Oxymoron or not, Canadian Attack Ads are a Thing
Political season is upon us so I thought I would look into the effectiveness of attack ads vs. positive ones. It was a strange and winding road my research took me on. There were placard toting cartoons marching to Disney jingles, disembodied cackling with a vintage TV set, and a gawking old man heaving a small boulder into a lake. The biggest surprise however was the discovery that even the sweetest people on earth (Canadians) are not immune to negativity in politics.
Okay maybe the old man with the rock was stranger, but we’ll get into that later.
The point here is that as a Mainer I have a soft spot for Canadians. They’re sweet people. If you slap a plate of maple soaked flapjacks from their hand, they will apologize. I find this interminable politeness incredibly endearing. It inspirers protective mother hawk instincts in me, so I was at a loss when witnessing the infighting between parliamentary candidates.
In refreshing transparency compared to the American political system the Canadians have a Liberal Party and a Conservative Party. As you can imagine they disagree on everything but the awesomeness of snowmobiles. The conservative party recently released a series of attack ads aimed at rising star and three-musketeer enthusiast Justin Trudeau.
The three ads called Trudeau out on a variety of accusations, from a soft stance on terrorism to support of marijuana legalization. All three ads ended with the same ominous voice over accompanied by footage of Trudeau doing a slow motion strip tease.
Rather than responding to these offenses with more negativity Trudeau released a series of ads that basically said while the conservatives are wasting time attacking me I’m spending my time working to make Canada a better place.
Now there’s a real Canadian.

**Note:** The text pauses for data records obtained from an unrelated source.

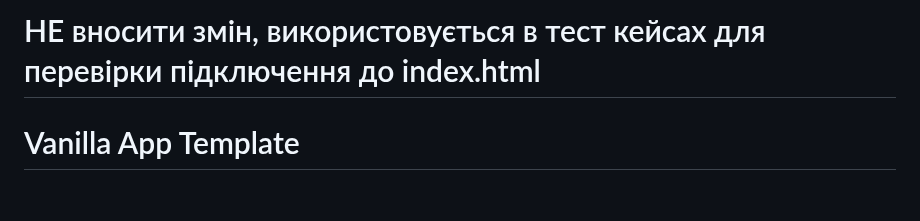
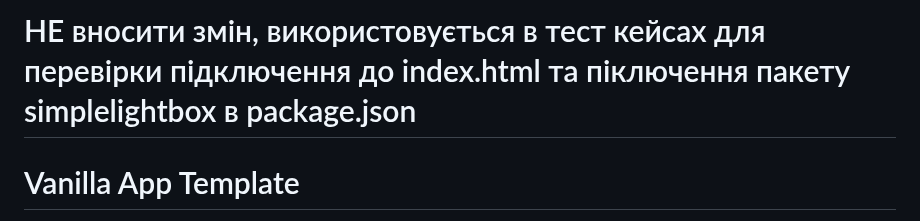
Before and after one commit to zadumka/indexhtml-9hw-js, a Markdown page: README.md, the part around the change. Drawn GitHub-style; blank space fills up the shorter version.

```diff
--- a/README.md
+++ b/README.md
@@ -1,4 +1,4 @@
-# НЕ вносити змін, використовується в тест кейсах для перевірки підключення до index.html
+# НЕ вносити змін, використовується в тест кейсах для перевірки підключення до index.html та піключення пакету simplelightbox в package.json
 # Vanilla App Template
 
 Цей проект було створено за допомогою Vite. Для знайомства та налаштування
```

There are times for aggressive attacks on politicians: corruption, nepotism, tyranny, a lifetime of lies. But the attacks on Trudeau seemed flimsy at best. In my experience the basis of out lash is frequently insecurity. If you don’t have much positive to say about yourself than the best you’re left with is tearing down the other guy. Conversely, if you let the dishonest words of your assailants bounce off you without impact it projects a position of strength.
In a time when the vicious political climate is disillusioning constituents around the globe a little ray of Canadian sunshine is refreshing. At the risk of sounding too hope and change-y, consider this: would you rather suck on sweet piece of butterscotch candy or a soggy yellow vending machine pickle. Think aboot it.